What is expected — The reply must return each line of the data exactly.

[Version comparison data]
__________
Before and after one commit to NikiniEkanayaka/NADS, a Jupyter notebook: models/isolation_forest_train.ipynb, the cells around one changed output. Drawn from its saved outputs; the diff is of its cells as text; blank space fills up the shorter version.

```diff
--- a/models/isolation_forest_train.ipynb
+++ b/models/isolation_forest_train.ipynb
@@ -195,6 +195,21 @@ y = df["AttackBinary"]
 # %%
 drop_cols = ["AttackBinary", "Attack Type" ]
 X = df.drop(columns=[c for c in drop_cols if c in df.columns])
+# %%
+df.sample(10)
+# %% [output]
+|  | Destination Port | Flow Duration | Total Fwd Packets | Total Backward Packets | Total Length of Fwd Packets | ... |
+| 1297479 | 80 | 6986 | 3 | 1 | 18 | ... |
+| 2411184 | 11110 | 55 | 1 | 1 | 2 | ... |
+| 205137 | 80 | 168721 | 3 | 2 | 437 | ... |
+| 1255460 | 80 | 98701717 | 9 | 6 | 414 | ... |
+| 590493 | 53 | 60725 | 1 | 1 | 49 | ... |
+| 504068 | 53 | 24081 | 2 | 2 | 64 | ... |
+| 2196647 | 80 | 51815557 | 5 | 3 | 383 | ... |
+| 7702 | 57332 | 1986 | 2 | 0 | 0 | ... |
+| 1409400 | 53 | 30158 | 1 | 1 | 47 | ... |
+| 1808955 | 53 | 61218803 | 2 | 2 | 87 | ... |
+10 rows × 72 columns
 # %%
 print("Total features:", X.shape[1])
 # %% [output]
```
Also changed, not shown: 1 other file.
__________
Task answer —
Before and after one commit to NikiniEkanayaka/NADS, a Jupyter notebook: models/isolation_forest_train.ipynb, the cells around one changed output. Drawn from its saved outputs; the diff is of its cells as text; blank space fills up the shorter version.

```diff
--- a/models/isolation_forest_train.ipynb
+++ b/models/isolation_forest_train.ipynb
@@ -195,6 +195,21 @@ y = df["AttackBinary"]
 # %%
 drop_cols = ["AttackBinary", "Attack Type" ]
 X = df.drop(columns=[c for c in drop_cols if c in df.columns])
+# %%
+df.sample(10)
+# %% [output]
+|  | Destination Port | Flow Duration | Total Fwd Packets | Total Backward Packets | Total Length of Fwd Packets | ... |
+| 1297479 | 80 | 6986 | 3 | 1 | 18 | ... |
+| 2411184 | 11110 | 55 | 1 | 1 | 2 | ... |
+| 205137 | 80 | 168721 | 3 | 2 | 437 | ... |
+| 1255460 | 80 | 98701717 | 9 | 6 | 414 | ... |
+| 590493 | 53 | 60725 | 1 | 1 | 49 | ... |
+| 504068 | 53 | 24081 | 2 | 2 | 64 | ... |
+| 2196647 | 80 | 51815557 | 5 | 3 | 383 | ... |
+| 7702 | 57332 | 1986 | 2 | 0 | 0 | ... |
+| 1409400 | 53 | 30158 | 1 | 1 | 47 | ... |
+| 1808955 | 53 | 61218803 | 2 | 2 | 87 | ... |
+10 rows × 72 columns
 # %%
 print("Total features:", X.shape[1])
 # %% [output]
```
Also changed, not shown: 1 other file.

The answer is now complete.